The backdrop for the president’s announcement said: “Opportunity for All: 21st Century Manufacturing Jobs.”
The U.S. lost one-third of its manufacturing jobs during the 2000s alone, Obama said, and the middle-class suffered for it.
During the last four years, U.S. manufacturers have added more than 620,000 jobs, he said. To attract more manufacturing jobs, “we’ve got to make sure we’re on the cutting edge of new manufacturing techniques and technologies,” Obama said.
He said he was excited about the four hubs, but noted Germany has 60 of them.
“I don't want the next big job-creating discovery to come from Germany or China or Japan,” he said. “I want it to be made here in America.”
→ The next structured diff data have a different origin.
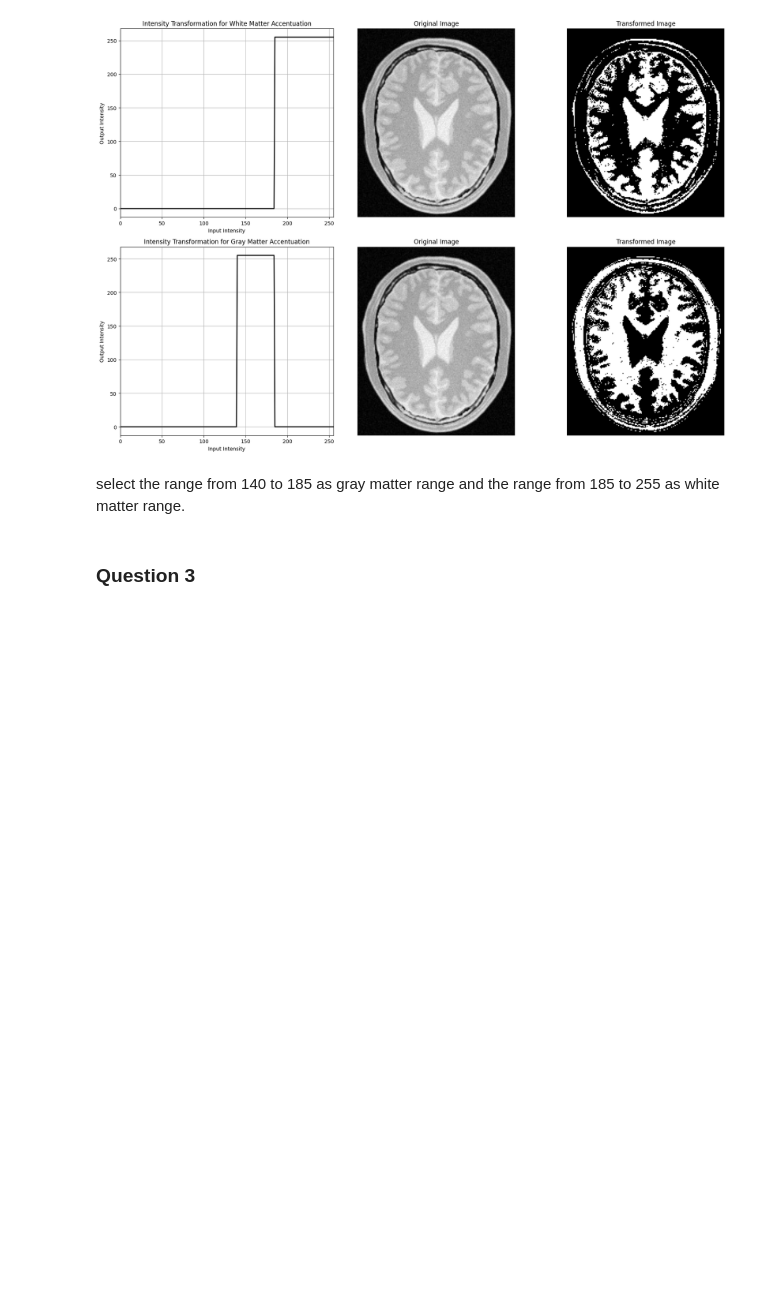
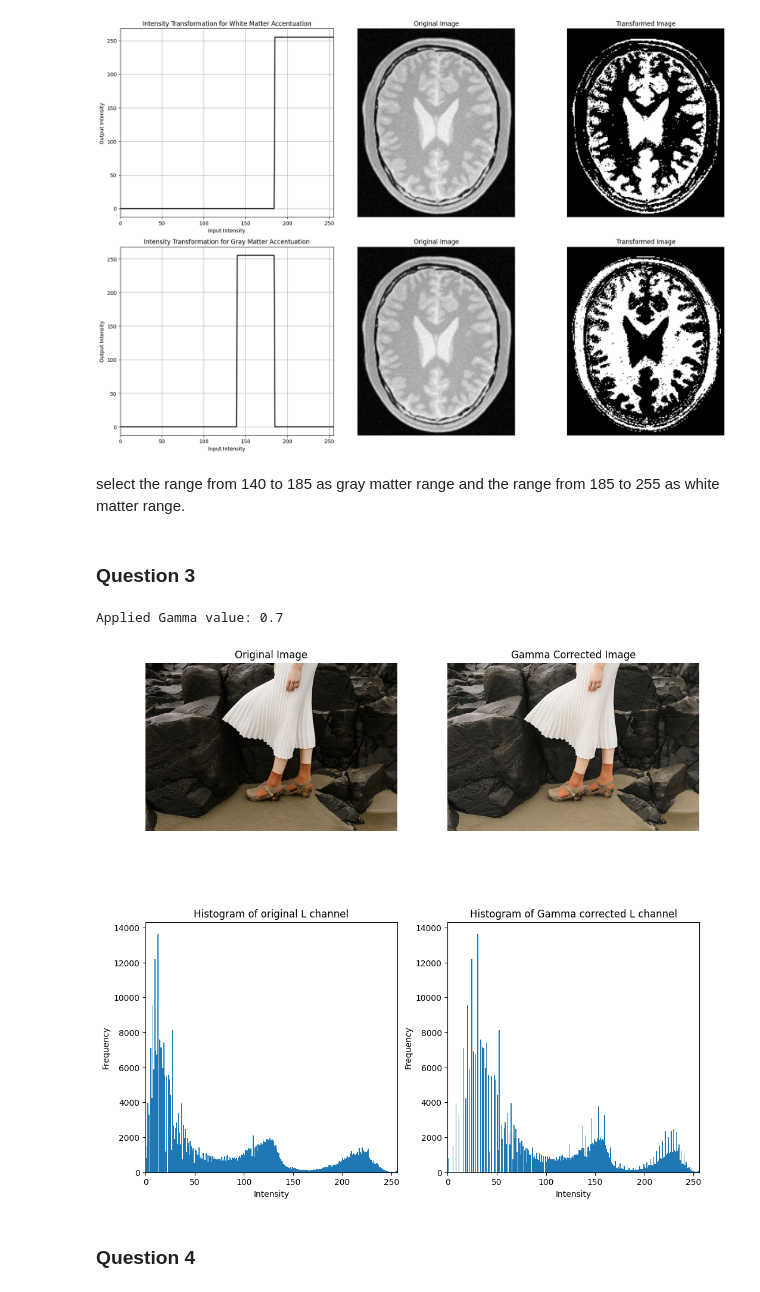
Before and after one commit to Akisara-23/EN3160_Assignment_01, a Jupyter notebook: 230229P_A_01.ipynb, the cells around one changed output. Cells and saved outputs as stored; diff of their text form; code cells hidden in the pictures; blank space fills up the shorter version.

Commit message:
Question 3 is done

```diff
--- a/230229P_A_01.ipynb
+++ b/230229P_A_01.ipynb
@@ -159,3 +159,51 @@ plt.show()
 select the range from 140 to 185 as gray matter range and the range from 185 to 255 as white matter range.
 # %% [markdown]
 ### Question 3
+# %%
+im_bgr = cv2.imread("images/WhatsApp Image 2026-09-09 at 20.02.44 (1).jpeg")
+
+# separating the L*a*b* channels
+L, a, b = cv2.split(cv2.cvtColor(im_bgr, cv2.COLOR_BGR2LAB))
+
+# Applying Gamma correction to the L channel
+gamma = 0.7
+print(f"Applied Gamma value: {gamma}")
+
+lut_gamma = np.array([((i / 255.0) ** gamma) * 255 for i in range(256)]).astype(np.uint8)
+L_corrected = cv2.LUT(L, lut_gamma)
+
+# merge corrected L channel with original a and b channels
+im_lab_corrected = cv2.merge([L_corrected, a, b])
+
+fig, ax = plt.subplots(2, 2, figsize= (12,12))
+
+# Plotting the original image
+ax[0][0].imshow(cv2.cvtColor(im_bgr, cv2.COLOR_BGR2RGB))
+ax[0][0].set_title('Original Image')
+ax[0][0].axis('off')
+
+# Plotting Gamma corrected image
+ax[0][1].imshow(cv2.cvtColor(im_lab_corrected, cv2.COLOR_LAB2RGB))
+ax[0][1].set_title('Gamma Corrected Image')
+ax[0][1].axis('off')
+
+# plotting the histogram of original L channel
+ax[1][0].hist(L.ravel(), bins= 256, range= [0, 256])
+ax[1][0].set_title('Histogram of original L channel')
+ax[1][0].set_xlabel('Intensity')
+ax[1][0].set_ylabel('Frequency')
+ax[1][0].set_xlim([0, 256])
+
+# plotting the histogram of Gamma corrected L channel
+ax[1][1].hist(L_corrected.ravel(), bins= 256, range= [0, 256])
+ax[1][1].set_title('Histogram of Gamma corrected L channel')
+ax[1][1].set_xlabel('Intensity')
+ax[1][1].set_ylabel('Frequency')
+ax[1][1].set_xlim([0, 256])
+
+plt.show()
+# %% [output]
+Applied Gamma value: 0.7
+[figure, added]
+# %% [markdown]
+### Question 4
```
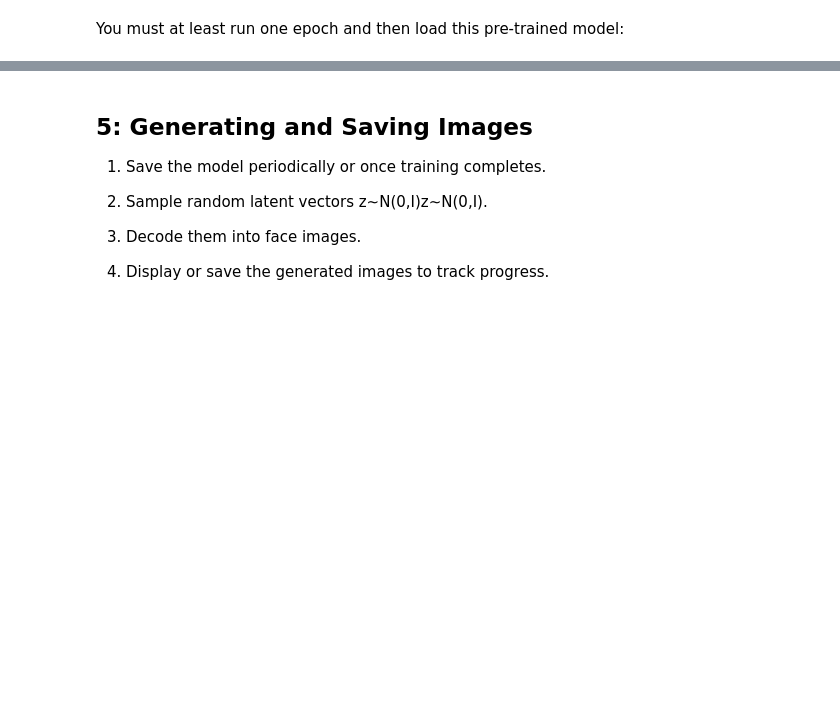
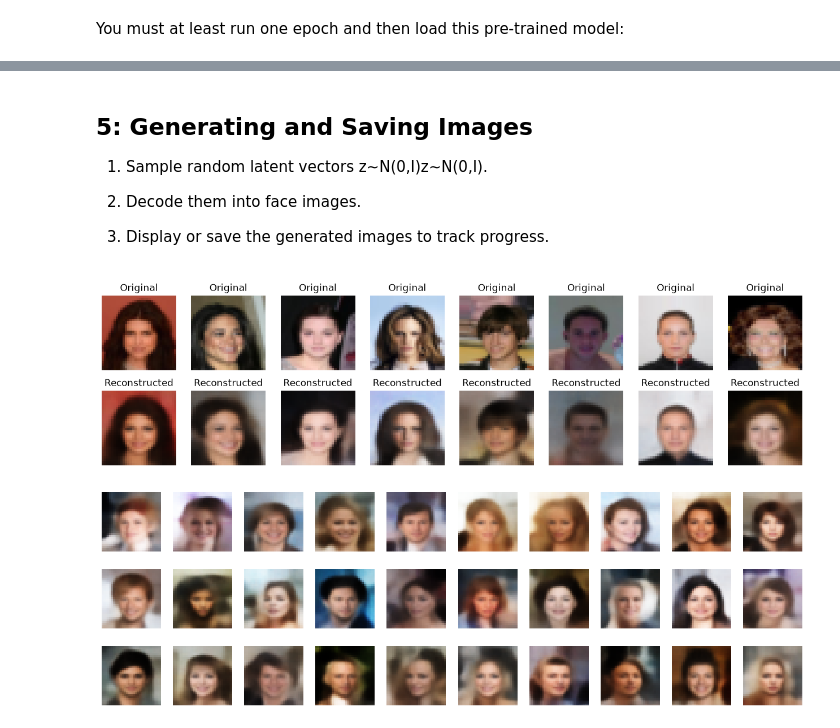
Before and after one commit to Minetriforce/Gen_AI-TDs, a Jupyter notebook: notebooks/TP1/TP_1_3_VAE_Face.ipynb, the cells around one changed output, grey strips where cells are left out. Cells and saved outputs as stored; diff of their text form; code cells hidden in the pictures; blank space fills up the shorter version.

```diff
--- a/notebooks/TP1/TP_1_3_VAE_Face.ipynb
+++ b/notebooks/TP1/TP_1_3_VAE_Face.ipynb
@@ -333,0 +193,7 @@ for epoch in range(EPOCHS):
+# %%
+class Sampling(nn.Module):
+    def forward(self, mu, logvar):
+        # Reparameterization trick
+        std = torch.exp(0.5 * logvar)
+        eps = torch.randn_like(std)
+        return mu + std * eps
@@ -333,0 +319,22 @@ for epoch in range(EPOCHS):
+# %%
+model = VAE(z_dim=Z_DIM).to(DEVICE)
+optimizer = optim.Adam(model.parameters(), lr=LEARNING_RATE)
+for epoch in range(EPOCHS):
+    model.train()
+    total_loss_val = 0.0
+    total_rec_val = 0.0
+    total_kl_val = 0.0
+    for batch_idx, (x, _) in enumerate(train_loader):
+        x = x.to(DEVICE)
+        optimizer.zero_grad()
+        mu, logvar, recon, _ = model(x)
+        loss, rec_loss, kl_loss = vae_loss_fn(x, recon, mu, logvar, BETA)
+        loss.backward()
+        optimizer.step()
+        total_loss_val += loss.item()
+        total_rec_val += rec_loss.item()
+        total_kl_val += kl_loss.item()
+    avg_loss = total_loss_val / len(train_loader)
+    avg_rec = total_rec_val / len(train_loader)
+    avg_kl = total_kl_val / len(train_loader)
+    print(f"Epoch [{epoch+1}/{EPOCHS}] | Loss: {avg_loss:.4f} | Recon:{avg_rec:.4f} | KL: {avg_kl:.4f}")
@@ -335,6 +345,6 @@ for epoch in range(EPOCHS):
 You must at least run one epoch and then load this pre-trained model:
 # %%
 # Load state dictionaries
-path= "path"
-model.load_state_dict(torch.load(path, map_location=DEVICE))
+model = VAE(z_dim=Z_DIM).to(DEVICE)
+model.load_state_dict(torch.load(MODELS_DIR / "vae_face.pt", map_location=DEVICE))
 model.eval()
@@ -341,24 +369,21 @@ model.eval()
 # %% [markdown]
 ## 5: Generating and Saving Images
 
-1. Save the model periodically or once training completes.
+1. Sample random latent vectors z∼N(0,I)z∼N(0,I).
 
-2. Sample random latent vectors z∼N(0,I)z∼N(0,I).
+2. Decode them into face images.
 
-3. Decode them into face images.
-
-4. Display or save the generated images to track progress.
+3. Display or save the generated images to track progress.
 # %%
-# Save the final model
-os.makedirs("./models", exist_ok=True)
-torch.save(model.state_dict(), "./models/vae_face.pt")
 model.eval()
+
 # Take a small batch to reconstruct
 data_iter = iter(train_loader)
 images, _ = next(data_iter)
 images = images[:8].to(DEVICE)
 with torch.no_grad():
-    mu, logvar, recon,_ = xxx(images)
+    mu, logvar, recon,_ = model(images)
+
 # Visualize original vs. reconstructions
 def show_reconstructions(orig, recon):
     """
@@ -367,34 +392,38 @@ def show_reconstructions(orig, recon):
     n = orig.size(0)
     plt.figure(figsize=(2*n, 4))
     for i in range(n):
         # Original
         plt.subplot(2, n, i+1)
         plt.imshow(orig[i].permute(1,2,0).cpu().numpy())
         plt.title("Original")
         plt.axis("off")
     for i in range(n):
         # Recon
         plt.subplot(2, n, n+i+1)
         plt.imshow(recon[i].permute(1,2,0).detach().cpu().numpy())
         plt.title("Reconstructed")
         plt.axis("off")
     plt.show()
 show_reconstructions(images, recon)
 model.eval()
 grid_width, grid_height = 10, 3
 z_sample = torch.randn((grid_width*grid_height, Z_DIM)).to(DEVICE)
 with torch.no_grad():
-    recon = xxx.decoder(xxx).detach()
+    recon = model.decoder(z_sample).detach()
+
 # Plot the generated images
 def show_generated(recon, w=grid_width, h=grid_height):
     recon = recon.cpu()
     fig = plt.figure(figsize=(16, 5))
     for i in range(w*h):
         ax = fig.add_subplot(h, w, i+1)
         ax.axis("off")
         ax.imshow(recon[i].permute(1,2,0).numpy())
     plt.show()
 show_generated(recon)
+# %% [output]
+[figure, added]
+[figure, added]
 # %% [markdown]
 ## 6: Next Steps and Experiments (optional)
 
```
Also changed, not shown: parts of 49 cells of this notebook, 3 other files.
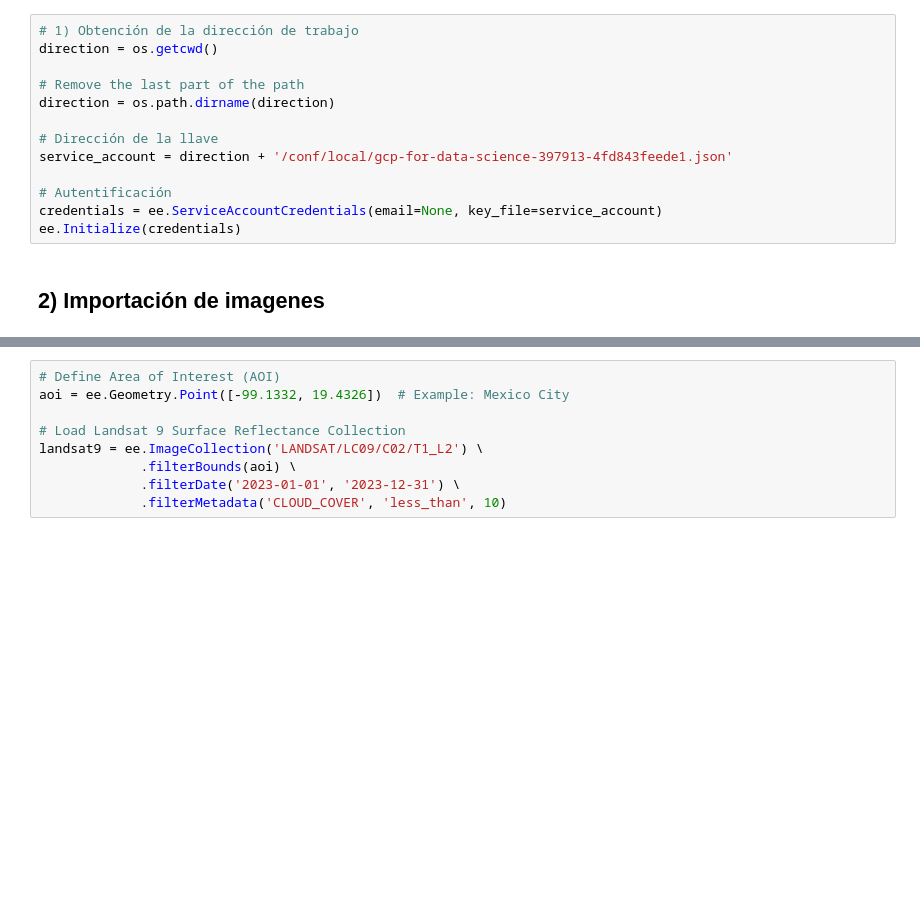
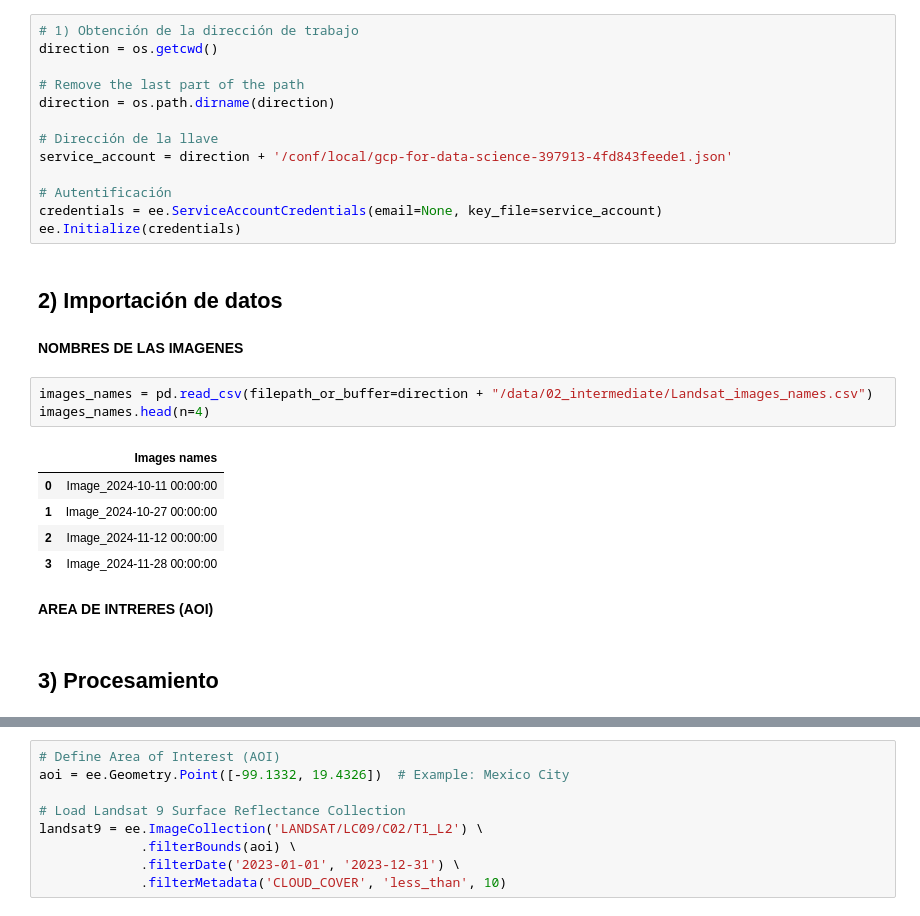
Before and after one commit to orlandombaa/Selene, a Jupyter notebook: selene/notebooks/Land Surface Temperature (LST).ipynb, the cells around one changed output, grey strips where cells are left out. Cells and saved outputs as stored; diff of their text form; blank space fills up the shorter version.

```diff
--- a/selene/notebooks/Land Surface Temperature (LST).ipynb
+++ b/selene/notebooks/Land Surface Temperature (LST).ipynb
@@ -33,4 +34,19 @@ service_account = direction + '/conf/local/gcp-for-data-science-397913-4fd843fee
 credentials = ee.ServiceAccountCredentials(email=None, key_file=service_account)
 ee.Initialize(credentials)
 # %% [markdown]
-## 2) Importación de imagenes
+## 2) Importación de datos
+# %% [markdown]
+**NOMBRES DE LAS IMAGENES**
+# %%
+images_names = pd.read_csv(filepath_or_buffer=direction + "/data/02_intermediate/Landsat_images_names.csv")
+images_names.head(n=4)
+# %% [output]
+|  | Images names |
+| 0 | Image_2024-10-11 00:00:00 |
+| 1 | Image_2024-10-27 00:00:00 |
+| 2 | Image_2024-11-12 00:00:00 |
+| 3 | Image_2024-11-28 00:00:00 |
+# %% [markdown]
+**AREA DE INTRERES (AOI)**
+# %% [markdown]
+## 3) Procesamiento
```
Also changed, not shown: parts of 26 cells of this notebook, 5 other files.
“And this is critical: The country that gets new products to market faster and at less cost, they’ll win the race for the good jobs of tomorrow,” he said. “And if you look at what’s happening in manufacturing, a lot of it is much more specific. Companies want to keep their inventories low. They want to respond to consumer demand faster. And what that means is, is that manufacturers who can adapt, retool, get something out, change for a particular spec of a particular customer, they’re going to win the competition every time.”
He said the U.S. wants “suppliers to be able to collaborate with customers in real-time, test their parts digitally, cut down on the time and money that they spend producing expensive prototypes. We want our manufacturers to be able to custom-design products tailored to each individual consumer. We want our troops to be able to download digital blueprints they can use to 3-D print new parts and repair equipment right there in the field.”
He said while the goals were ambitious, “this is America—that’s what we do, we’re ambitious.” Obama, paraphrasing a quote often attributed to Chicago architect Daniel Burnham, added: “We don’t make small plans.”
The president addressed hundreds of people, many of them Illinoisans, who packed the East Room. He entered the room to applause and a standing ovation.
Scott Miller, the interim executive director of the Illinois Manufacturing Lab, (CQ) part of UI Labs, was in the audience and called the new hub coming to the state “huge.”
“This is huge, not just for Illinois but for the country,” Miller said. “It’s going to transform how we design and manufacture products.”
Gov. Quinn announced the Illinois Manufacturing Lab in December. It is working on 10 pilot projects with companies including Chicago-based Gold Eagle, Miller said.